Google executive chairman Eric Schmidt is meeting the European Union's antitrust chief Margrethe Vestager next week in connection with the antitrust complaints against the company in the region.
Reuters, citing sources with knowledge of the matter, reported that Vestager and Schmidt will meet in Brussels early next week.
Vestager has already met executives at more than a dozen Google complainants, such as Microsoft and German publisher Axel Springer, to get feedback and her meeting with Schmidt would help Europe decide the next step in the four-year-old investigation.
A number of firms, including online travel sites Expedia and TripAdvisor, publishers in Germany and Spain as well as price comparison sites in Poland and Britain, accused Google of abusing its dominance in Europe.

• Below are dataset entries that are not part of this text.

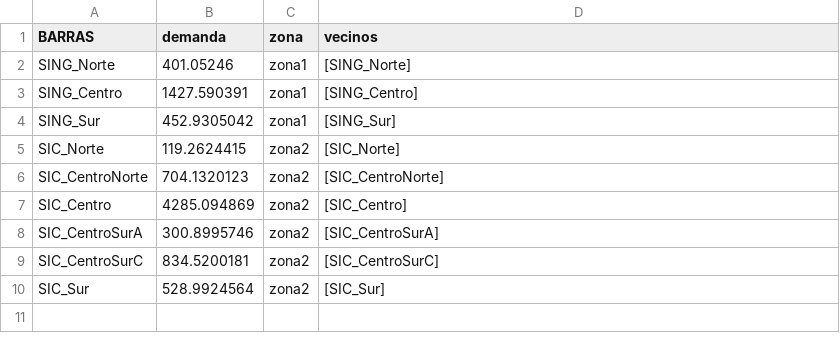
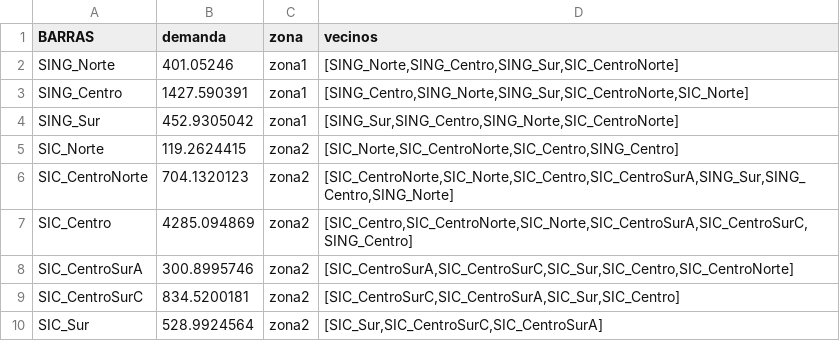
Before and after one commit to epereirab/areas_de_control, a CSV file: datos_sic_sing_reducido/data_bar.csv, drawn as a sheet.

Commit message:
update de archivo de barras incluyendo los cercanos

```diff
--- a/datos_sic_sing_reducido/data_bar.csv
+++ b/datos_sic_sing_reducido/data_bar.csv
@@ -1,10 +1,10 @@
 BARRAS,demanda,zona,vecinos
-SING_Norte,401.05246,zona1,[SING_Norte]
-SING_Centro,1427.590391,zona1,[SING_Centro]
-SING_Sur,452.9305042,zona1,[SING_Sur]
-SIC_Norte,119.2624415,zona2,[SIC_Norte]
-SIC_CentroNorte,704.1320123,zona2,[SIC_CentroNorte]
-SIC_Centro,4285.094869,zona2,[SIC_Centro]
-SIC_CentroSurA,300.8995746,zona2,[SIC_CentroSurA]
-SIC_CentroSurC,834.5200181,zona2,[SIC_CentroSurC]
-SIC_Sur,528.9924564,zona2,[SIC_Sur]
+SING_Norte,401.05246,zona1,"[SING_Norte,SING_Centro,SING_Sur,SIC_CentroNorte]"
+SING_Centro,1427.590391,zona1,"[SING_Centro,SING_Norte,SING_Sur,SIC_CentroNorte,SIC_Norte]"
+SING_Sur,452.9305042,zona1,"[SING_Sur,SING_Centro,SING_Norte,SIC_CentroNorte]"
+SIC_Norte,119.2624415,zona2,"[SIC_Norte,SIC_CentroNorte,SIC_Centro,SING_Centro]"
+SIC_CentroNorte,704.1320123,zona2,"[SIC_CentroNorte,SIC_Norte,SIC_Centro,SIC_CentroSurA,SING_Sur,SING_Centro,SING_Norte]"
+SIC_Centro,4285.094869,zona2,"[SIC_Centro,SIC_CentroNorte,SIC_Norte,SIC_CentroSurA,SIC_CentroSurC,SING_Centro]"
+SIC_CentroSurA,300.8995746,zona2,"[SIC_CentroSurA,SIC_CentroSurC,SIC_Sur,SIC_Centro,SIC_CentroNorte]"
+SIC_CentroSurC,834.5200181,zona2,"[SIC_CentroSurC,SIC_CentroSurA,SIC_Sur,SIC_Centro]"
+SIC_Sur,528.9924564,zona2,"[SIC_Sur,SIC_CentroSurC,SIC_CentroSurA]"
```
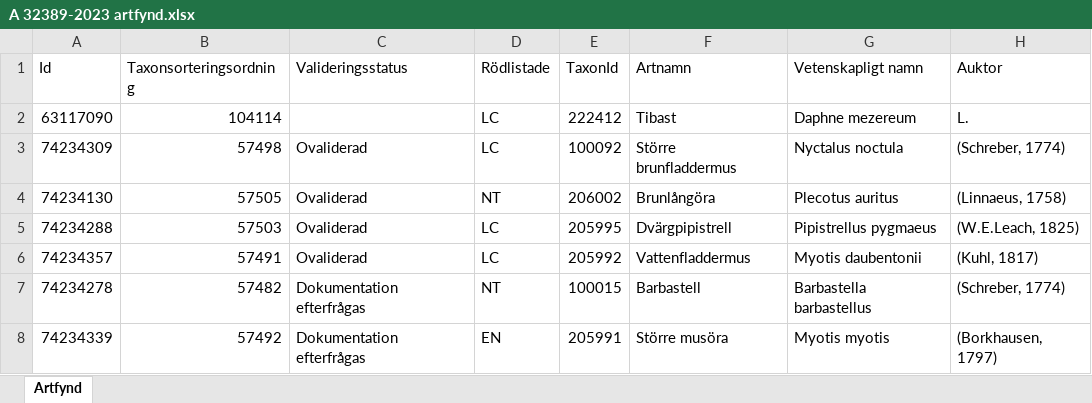
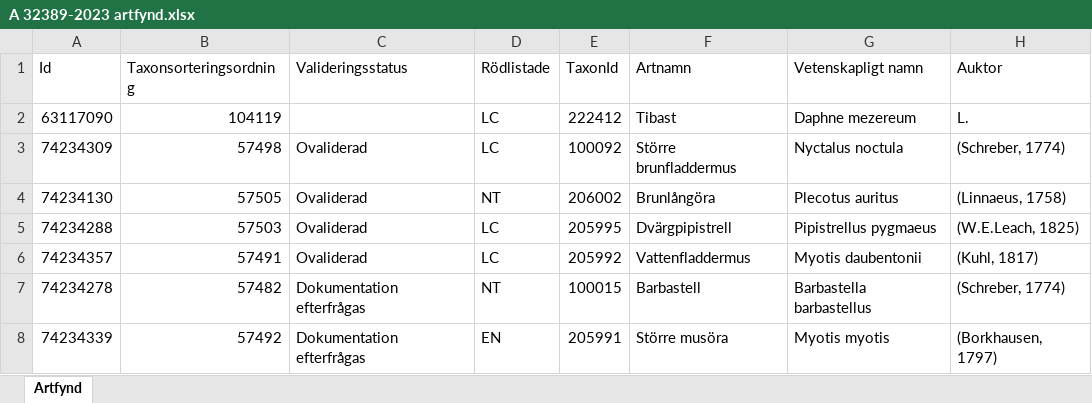
Before and after one commit to klasma/Logging_1270, an Excel workbook: artfynd/A 32389-2023 artfynd.xlsx, sheet Artfynd, drawn as a sheet; only a part is shown; values as stored, in another font and other column widths than the file's, no borders; the diff names each change by its address in the sheet, - before the commit and + after, or states it on an @@ line.

```diff
--- a/artfynd/A 32389-2023 artfynd.xlsx (sheet Artfynd)
+++ b/artfynd/A 32389-2023 artfynd.xlsx (sheet Artfynd)
-B2 (Taxonsorteringsordning): 104114
+B2 (Taxonsorteringsordning): 104119
```
Also changed, not shown: artfynd/A 23466-2022 artfynd.xlsx, artfynd/A 26958-2025 artfynd.xlsx, 51 other files.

The company could be penalised up to 10% of its global revenues, if found guilty of breaching EU rules.
Vestager's predecessor, Joaquin Almunia, earlier tried to settle the case with Google, but he backed out from the attempt due to stiff opposition within the European Commission.
Earlier, the EU Parliament proposed a split up of Google's search engine operations in Europe from the rest of its business in order to curb the monopoly of the internet giant in the area.
In addition to the antitrust issue, the company faces complaints over people's privacy. Earlier, Europe's top court ruled that internet companies can be made to remove irrelevant or excessive personal information from search engine results.
As per the order, the company has to remove web links considered offensive by users and handling users' personal information.